BEIRUT, Aug 30 (Reuters) - Lebanon on Friday charged two men, including a Sunni cleric with close ties to the Syrian government, over bomb attacks against two mosques in the northern city of Tripoli last week that killed at least 42 people, judicial sources said.
They said a military court accused Sheikh Ahmad Gharib and Mostafa Houri of forming an armed group to attack government institutions, organising a terrorist cell and preparing the bombs against the two Sunni mosques in Tripoli.
The explosions, which also wounded hundreds, intensified sectarian strife that has spilled over from the civil war in neighbouring Syria where President Bashar al-Assad, from the minority Alawite sect, is facing a largely Sunni-led insurgency against his rule.
Syria had a military presence in Lebanon for 29 years before pulling out in 2005, during which it made allies from different Lebanese sects. But with growing sectarian tension, only a few Lebanese Sunni Muslims remain loyal to Damascus.
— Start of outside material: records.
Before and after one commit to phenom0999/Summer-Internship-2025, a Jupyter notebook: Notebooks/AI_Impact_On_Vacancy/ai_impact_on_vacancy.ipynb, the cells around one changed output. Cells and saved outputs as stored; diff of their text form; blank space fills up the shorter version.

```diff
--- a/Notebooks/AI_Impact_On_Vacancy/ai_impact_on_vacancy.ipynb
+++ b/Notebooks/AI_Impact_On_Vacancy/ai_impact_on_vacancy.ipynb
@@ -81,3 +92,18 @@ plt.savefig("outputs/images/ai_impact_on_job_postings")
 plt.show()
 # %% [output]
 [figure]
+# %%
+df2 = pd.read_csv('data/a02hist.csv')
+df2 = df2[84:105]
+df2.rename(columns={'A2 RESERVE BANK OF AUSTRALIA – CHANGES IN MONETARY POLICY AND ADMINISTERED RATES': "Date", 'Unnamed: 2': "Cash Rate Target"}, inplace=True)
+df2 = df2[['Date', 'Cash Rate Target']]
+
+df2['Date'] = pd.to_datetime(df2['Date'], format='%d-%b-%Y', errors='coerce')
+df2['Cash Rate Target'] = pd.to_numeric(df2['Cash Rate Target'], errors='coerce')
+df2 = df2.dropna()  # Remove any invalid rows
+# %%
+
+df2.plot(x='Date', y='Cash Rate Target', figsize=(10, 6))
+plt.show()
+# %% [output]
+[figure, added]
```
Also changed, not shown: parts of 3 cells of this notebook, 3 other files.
Sheikh Hesham Minkara, another pro-Syrian government Sunni cleric, was charged with withholding information from investigators. (Reporting By Stephen Kalin; Editing by Janet Lawrence)